Back in the last decade of the last century, before the dawn of “You Tube” and other internet based platforms, we were essentially beholden to the knowledge of our sensei. Yes, there were books and the odd seminar to corroborate technique, but those were not as readily accessible as the tools that we have at our fingertips today. I can clearly recall my own unscientific methods of keeping technical integrity… I would accept only techniques which overlapped between my current sensei and previous sensei. Any novel concept was viewed with much suspicion, and really was adopted only after much reflection and research…on “You Tube”!

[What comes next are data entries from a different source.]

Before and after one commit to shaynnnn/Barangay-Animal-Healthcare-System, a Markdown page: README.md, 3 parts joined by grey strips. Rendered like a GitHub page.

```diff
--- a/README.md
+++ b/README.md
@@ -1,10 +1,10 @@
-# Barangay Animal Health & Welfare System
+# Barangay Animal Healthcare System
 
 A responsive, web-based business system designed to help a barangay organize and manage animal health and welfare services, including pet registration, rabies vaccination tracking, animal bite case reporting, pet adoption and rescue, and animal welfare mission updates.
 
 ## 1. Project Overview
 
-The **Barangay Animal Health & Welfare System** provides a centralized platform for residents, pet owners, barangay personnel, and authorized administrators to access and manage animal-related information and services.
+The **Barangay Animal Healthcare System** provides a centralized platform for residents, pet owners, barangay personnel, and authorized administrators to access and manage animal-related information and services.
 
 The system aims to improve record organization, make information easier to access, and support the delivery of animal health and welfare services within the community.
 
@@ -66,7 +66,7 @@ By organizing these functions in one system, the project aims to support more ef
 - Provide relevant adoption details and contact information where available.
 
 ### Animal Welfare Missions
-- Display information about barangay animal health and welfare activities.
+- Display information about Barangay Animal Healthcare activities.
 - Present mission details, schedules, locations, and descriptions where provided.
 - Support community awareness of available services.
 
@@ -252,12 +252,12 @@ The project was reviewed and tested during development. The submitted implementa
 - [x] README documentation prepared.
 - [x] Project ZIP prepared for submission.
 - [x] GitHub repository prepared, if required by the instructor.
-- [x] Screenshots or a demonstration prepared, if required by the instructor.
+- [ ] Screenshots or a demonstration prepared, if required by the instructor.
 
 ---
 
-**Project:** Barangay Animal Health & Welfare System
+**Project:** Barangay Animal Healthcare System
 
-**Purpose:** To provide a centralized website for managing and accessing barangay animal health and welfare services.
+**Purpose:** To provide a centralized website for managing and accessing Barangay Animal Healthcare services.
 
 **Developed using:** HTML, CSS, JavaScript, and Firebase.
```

If memory serves me correctly, You Tube came about somewhere in the middle of the first decade of the new millennium…shortly after I met sensei Johnston. I recall struggling with sensei’s concept of the direct hip rotation, when performing forward moving shuto uke in kokutsudachi…as we do in the kata Bassai Dai. It was novel. I had never heard of it, and stubborn me refused to adopt it. Sensei was so patient with me, I am guessing because he knew that I had a need to really believe before I could sincerely accept. For my part, I would quietly practice his move outside of the dojo. I’d think, and play with the concept, and play back his reasonings for doing the move unlike anyone I had ever met before. Then one day, as I was browsing through old black and white footage of Funakoshi sensei on You Tube, I saw it. There it was! The “novel” concept of direct rotation being performed before my eyes, by none other than the father and founder of shotokan karate! The very next day, I accepted and adopted the technique, and have since incorporated it in my own teaching and application to kata.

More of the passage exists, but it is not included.